Input data START

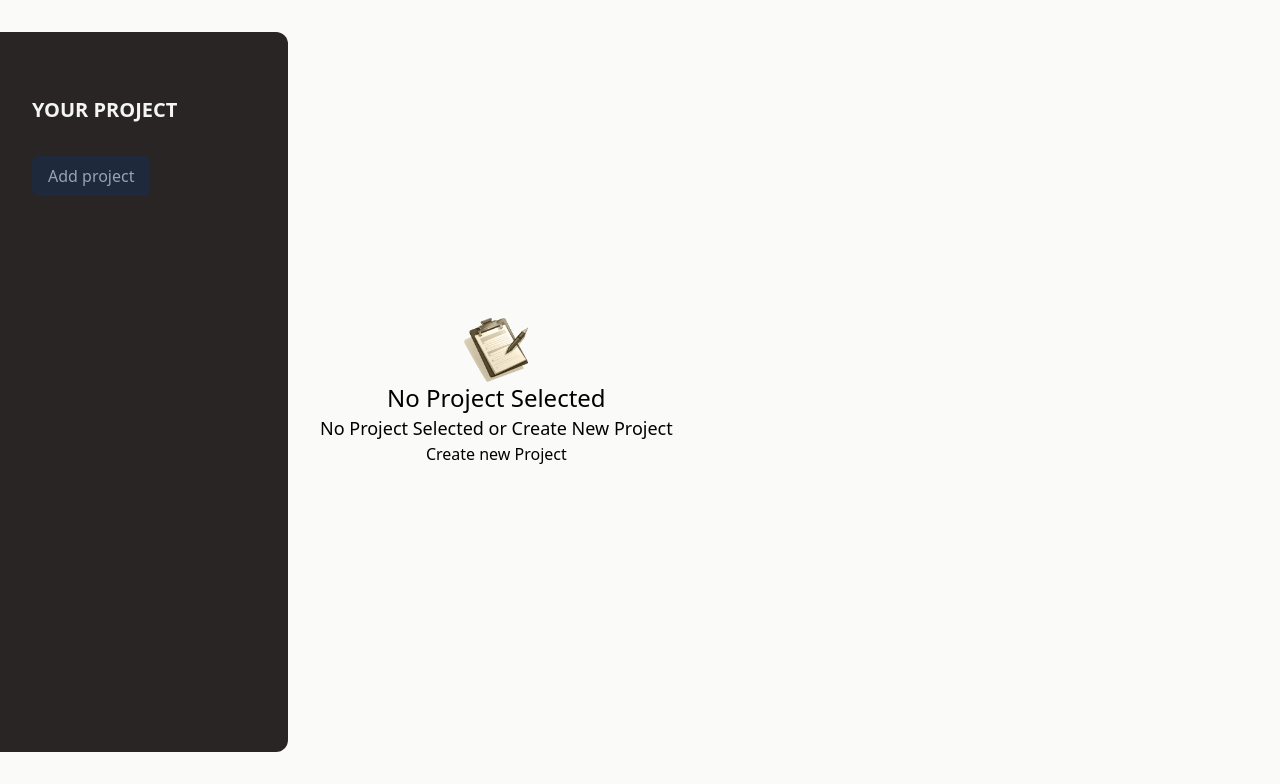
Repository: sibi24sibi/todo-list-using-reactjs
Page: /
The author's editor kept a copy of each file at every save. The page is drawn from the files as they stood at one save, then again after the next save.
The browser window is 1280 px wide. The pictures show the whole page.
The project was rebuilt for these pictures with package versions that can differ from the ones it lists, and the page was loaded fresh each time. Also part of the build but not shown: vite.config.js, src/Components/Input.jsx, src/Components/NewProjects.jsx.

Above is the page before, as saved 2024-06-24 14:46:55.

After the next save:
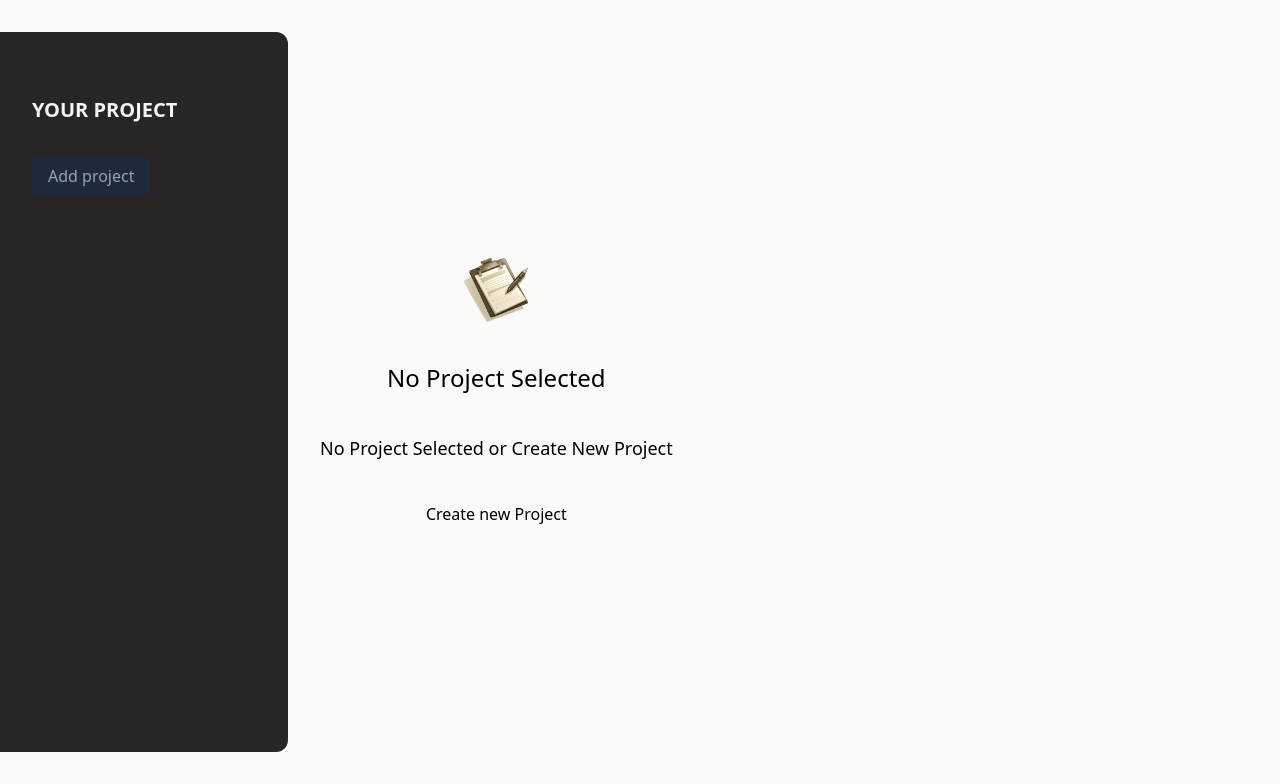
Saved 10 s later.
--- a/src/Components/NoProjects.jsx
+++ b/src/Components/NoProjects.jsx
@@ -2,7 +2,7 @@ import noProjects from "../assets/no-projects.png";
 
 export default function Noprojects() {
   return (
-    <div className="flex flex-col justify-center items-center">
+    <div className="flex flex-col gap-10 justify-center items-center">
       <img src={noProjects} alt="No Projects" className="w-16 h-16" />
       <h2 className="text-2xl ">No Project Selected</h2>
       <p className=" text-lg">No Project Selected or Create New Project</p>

Input data END
Input data START

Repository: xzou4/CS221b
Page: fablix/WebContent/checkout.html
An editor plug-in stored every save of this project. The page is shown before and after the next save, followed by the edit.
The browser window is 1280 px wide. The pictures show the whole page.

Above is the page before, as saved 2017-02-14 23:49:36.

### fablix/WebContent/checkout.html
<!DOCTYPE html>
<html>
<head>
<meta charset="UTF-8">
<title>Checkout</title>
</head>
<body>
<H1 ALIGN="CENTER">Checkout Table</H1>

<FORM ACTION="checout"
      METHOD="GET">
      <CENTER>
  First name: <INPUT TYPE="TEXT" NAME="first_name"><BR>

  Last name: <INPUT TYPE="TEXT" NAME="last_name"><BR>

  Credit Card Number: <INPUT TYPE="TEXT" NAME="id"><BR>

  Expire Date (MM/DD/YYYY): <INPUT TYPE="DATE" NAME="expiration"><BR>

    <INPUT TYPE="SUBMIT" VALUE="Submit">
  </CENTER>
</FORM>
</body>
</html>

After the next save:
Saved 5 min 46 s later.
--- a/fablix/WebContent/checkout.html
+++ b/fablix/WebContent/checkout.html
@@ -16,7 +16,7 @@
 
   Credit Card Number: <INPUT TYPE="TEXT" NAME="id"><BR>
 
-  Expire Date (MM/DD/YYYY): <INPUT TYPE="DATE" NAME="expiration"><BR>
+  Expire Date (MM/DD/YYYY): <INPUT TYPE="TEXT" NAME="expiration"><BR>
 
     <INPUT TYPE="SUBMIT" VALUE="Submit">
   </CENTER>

Input data END

▶ _What you have to do_:
Counting every line of the records above that has the word "html", state the total and give nothing besides it.

▶ _Your response_:
7